Have you ever wondered if your pre school child will be ready for kindergarten? And if so, what are the minimum skills he or she must have in order to at least match the skills of children who have enrolled in enrichment programs or preschool? I have.
Since I’m preschooling my little ones at home, I wanted to find out if I’m on the right track to help my two boys in getting ready for Kindergarten; whether I decide to homeschool them or enroll them in a formal school setting.
To help evaluate my preschooler I’m creating some powerpoint charts which include information on how to assess his preschool skills. You can download these charts FREE and use them for your own assessments. I think this is great information for all parents, because you can use it to help evaluate if your child is getting the education they need either at home or via a preschool.
I’m reading Skills for Preschool Teachers by Janice J. Beaty and its filled with information that includes everything from how to set up your preschool classroom to books and other resources for preschooler enrichment.
I find the preschooler assessment charts very helpful and I’ll be blogging about them over the next few weeks. I’m going to start out with small/fine motor skills and large/gross motor skills first because they are easy to observe. Now these assessment charts include the things a parent would like their preschooler to know how to do by the age of about four and a half.
Examples of Fine Motor Skills:
Fine motor skill is the coordination of small muscle movements which occur in body parts such as the fingers, usually in coordination with the eyes. In relation to motor skills of hands and fingers, the term dexterity is commonly used. When applied to the theory of human aptitude, this is called “manual dexterity”.
Gross motor skills are the abilities usually acquired during infancy and early childhood as part of a child’s motor development. By the time they reach two years of age, almost all children are able to stand up, walk and run, walk up stairs, etc. These skills are built upon, improved and better controlled throughout early childhood, and continue in refinement throughout most of the individual’s years of development into adulthood. These gross movements come from large muscle groups and whole body movement.
Examples of Gross Motor Skills:
My eldest is only three so I’ve got plenty of time to work with him on developing the skills he doesn’t have. Also, keep in mind that all children develop differently, so if your child doesn’t have these skills yet and is older than four and a half, you may just want to set aside a little time to coach and teach them.

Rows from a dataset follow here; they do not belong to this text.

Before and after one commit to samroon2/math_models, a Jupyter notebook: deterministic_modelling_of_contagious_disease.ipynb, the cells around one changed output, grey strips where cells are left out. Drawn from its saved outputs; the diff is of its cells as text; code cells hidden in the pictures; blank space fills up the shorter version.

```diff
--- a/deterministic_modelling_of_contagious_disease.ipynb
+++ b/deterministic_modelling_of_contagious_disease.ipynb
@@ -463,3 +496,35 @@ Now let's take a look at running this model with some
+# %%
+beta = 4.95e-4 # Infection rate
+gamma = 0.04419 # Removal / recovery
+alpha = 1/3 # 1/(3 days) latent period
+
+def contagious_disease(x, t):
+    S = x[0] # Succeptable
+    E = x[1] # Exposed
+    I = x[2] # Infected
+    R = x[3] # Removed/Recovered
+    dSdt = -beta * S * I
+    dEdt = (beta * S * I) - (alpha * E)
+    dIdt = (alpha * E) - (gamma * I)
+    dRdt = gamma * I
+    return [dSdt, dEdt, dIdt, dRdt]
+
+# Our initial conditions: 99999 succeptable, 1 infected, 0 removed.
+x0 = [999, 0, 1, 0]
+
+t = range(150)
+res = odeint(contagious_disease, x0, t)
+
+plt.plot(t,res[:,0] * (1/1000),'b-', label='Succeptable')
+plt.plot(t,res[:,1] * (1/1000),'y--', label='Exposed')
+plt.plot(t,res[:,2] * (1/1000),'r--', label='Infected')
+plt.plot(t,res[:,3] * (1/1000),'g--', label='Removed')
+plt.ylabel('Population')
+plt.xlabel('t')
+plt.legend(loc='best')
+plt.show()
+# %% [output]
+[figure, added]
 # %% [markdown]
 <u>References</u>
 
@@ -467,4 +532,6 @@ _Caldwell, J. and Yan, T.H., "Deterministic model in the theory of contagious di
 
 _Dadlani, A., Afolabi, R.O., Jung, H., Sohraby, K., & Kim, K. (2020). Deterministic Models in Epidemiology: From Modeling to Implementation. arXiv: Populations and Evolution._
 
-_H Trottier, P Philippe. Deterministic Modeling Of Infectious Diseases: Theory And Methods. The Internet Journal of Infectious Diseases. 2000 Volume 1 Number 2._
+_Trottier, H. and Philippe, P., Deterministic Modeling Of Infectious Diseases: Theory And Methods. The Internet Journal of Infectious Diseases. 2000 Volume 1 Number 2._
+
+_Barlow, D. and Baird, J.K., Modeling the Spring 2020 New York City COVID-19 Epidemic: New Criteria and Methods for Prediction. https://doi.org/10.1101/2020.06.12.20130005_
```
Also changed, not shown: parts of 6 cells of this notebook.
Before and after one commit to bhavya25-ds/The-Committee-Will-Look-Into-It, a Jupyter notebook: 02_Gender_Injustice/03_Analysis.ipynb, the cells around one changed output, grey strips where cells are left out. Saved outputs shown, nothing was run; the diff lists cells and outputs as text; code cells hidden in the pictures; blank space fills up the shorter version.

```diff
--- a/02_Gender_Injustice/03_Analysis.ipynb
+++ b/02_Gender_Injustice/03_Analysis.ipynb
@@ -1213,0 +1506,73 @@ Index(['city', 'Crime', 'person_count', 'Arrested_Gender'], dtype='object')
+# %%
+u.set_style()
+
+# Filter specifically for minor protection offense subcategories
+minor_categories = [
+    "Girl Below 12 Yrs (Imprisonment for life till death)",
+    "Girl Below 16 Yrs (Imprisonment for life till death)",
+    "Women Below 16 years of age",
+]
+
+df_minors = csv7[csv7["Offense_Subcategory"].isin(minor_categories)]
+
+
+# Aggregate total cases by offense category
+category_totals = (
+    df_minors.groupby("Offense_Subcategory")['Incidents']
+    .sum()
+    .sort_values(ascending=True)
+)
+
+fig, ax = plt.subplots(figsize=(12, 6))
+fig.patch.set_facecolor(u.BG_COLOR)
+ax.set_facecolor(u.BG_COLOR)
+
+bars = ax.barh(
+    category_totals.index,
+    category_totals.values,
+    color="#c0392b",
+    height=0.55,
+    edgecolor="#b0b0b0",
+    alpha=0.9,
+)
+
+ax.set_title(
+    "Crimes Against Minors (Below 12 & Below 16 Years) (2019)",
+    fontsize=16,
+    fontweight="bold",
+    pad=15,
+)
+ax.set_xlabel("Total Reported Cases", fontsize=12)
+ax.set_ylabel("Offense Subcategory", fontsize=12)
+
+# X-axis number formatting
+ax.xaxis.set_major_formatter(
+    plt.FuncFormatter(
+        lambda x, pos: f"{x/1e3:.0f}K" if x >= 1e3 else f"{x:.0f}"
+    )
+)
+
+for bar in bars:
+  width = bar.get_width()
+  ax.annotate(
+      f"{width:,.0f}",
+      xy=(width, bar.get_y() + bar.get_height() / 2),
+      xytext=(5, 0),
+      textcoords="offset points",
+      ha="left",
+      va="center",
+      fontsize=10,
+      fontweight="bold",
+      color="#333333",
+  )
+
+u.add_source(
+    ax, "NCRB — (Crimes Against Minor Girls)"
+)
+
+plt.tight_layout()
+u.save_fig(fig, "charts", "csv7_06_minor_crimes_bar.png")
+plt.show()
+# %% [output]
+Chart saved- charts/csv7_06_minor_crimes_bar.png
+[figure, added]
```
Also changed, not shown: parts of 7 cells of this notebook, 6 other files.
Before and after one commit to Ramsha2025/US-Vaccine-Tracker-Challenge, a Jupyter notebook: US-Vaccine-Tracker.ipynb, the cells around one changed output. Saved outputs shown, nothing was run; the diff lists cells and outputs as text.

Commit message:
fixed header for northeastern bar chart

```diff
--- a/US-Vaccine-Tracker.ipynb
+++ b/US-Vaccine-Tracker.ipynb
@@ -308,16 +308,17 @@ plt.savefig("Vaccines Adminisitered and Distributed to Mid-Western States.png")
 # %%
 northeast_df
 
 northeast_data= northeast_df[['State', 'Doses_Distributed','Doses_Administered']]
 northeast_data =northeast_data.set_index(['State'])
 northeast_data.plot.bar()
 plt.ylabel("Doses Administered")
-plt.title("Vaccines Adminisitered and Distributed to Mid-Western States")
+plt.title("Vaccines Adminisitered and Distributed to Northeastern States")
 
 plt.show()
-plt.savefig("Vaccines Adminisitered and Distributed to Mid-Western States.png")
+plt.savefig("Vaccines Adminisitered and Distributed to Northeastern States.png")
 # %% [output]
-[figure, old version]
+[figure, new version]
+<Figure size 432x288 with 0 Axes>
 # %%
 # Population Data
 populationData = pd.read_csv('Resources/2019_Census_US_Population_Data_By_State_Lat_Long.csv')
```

Since I blog and I’m very active in the blogging community I visit a bunch of blogs that feature crafts, sensory bins, and educational activities for children under age 5. I love all the wonderful ideas but I can’t do everything I see online and I want to be intentional about the activities I do spend time doing.
I think these assessment charts will help me focus our activities so I can spend time strengthening my son’s skills in the areas where he has weaknesses and not over-do in the areas where his skills are already strong. Just click the image below and you can print this chart from your home computer.
One area where I see the need for improvement is “runs, gallops, skips without falling.” My three year old was born at thirty weeks and as a preemie has a tendency to be “high tone.” From The Essential Guide for Parents of Preemies, “another abnormality often seen in preemies is high muscle tone in their legs, causing them to keep their knees stiff, toes pointed, and hips rigid.” So my son walks and runs a bit on his tip toes and doesn’t use his heels as much as other children I’ve seen.
Skills for Preschool Teachers suggests playing games where we practice walking on our heels and try to gallop or skip. My son loves physical activity so playing this sort of game will be fun for him.
This also meets the criteria of “movement” from the Montessori Preschool Planning post I wrote previously.
These assessment charts are helpful for me as a mom because I tend to be so cautious about my children that I forget that they need basic skills like cutting with scissors or a knife. I’ll probably hold off on anything sharp until my eldest is at least four, but the chart is a reminder that at some point I’m going to need to take the time to teach him how to cut things safely.
This are just some examples of ways that these assessment charts could be used.
Hopefully this will be helpful to anyone reading this blog. You can now cross-reference the developmental areas of Montessori with where your preschooler is at developmentally with these assessment charts.
Some other categories for assessment include:
- Small and Large Motor Skills
- Creative Movement and Curiosity
- Cognitive Concepts
- Listening and Speaking Skills for Teachers
- Reading Behaviors
- Writing Behaviors
- Self-Help Skills
- Social Skills
I’ll be blogging about some of the other skills as we progress.
If you found this post helpful I’d love to hear from you in the comments. You can also help my blog grow by liking my Facebook page at: HappyandBlessedHome.
Thanks for stopping by Happy and Blessed Home.
In His Grip,
I link to over 100 parties a week. Additional links can be found at my Link Party Page.
To leave a comment on any post, click the headline of the post and it will take you to a page where you can leave a comment at the bottom of the post.
If you would like to have Happy and Blessed Home delivered to your inbox, simply click here: Subscribe to Happy and Blessed Home by Email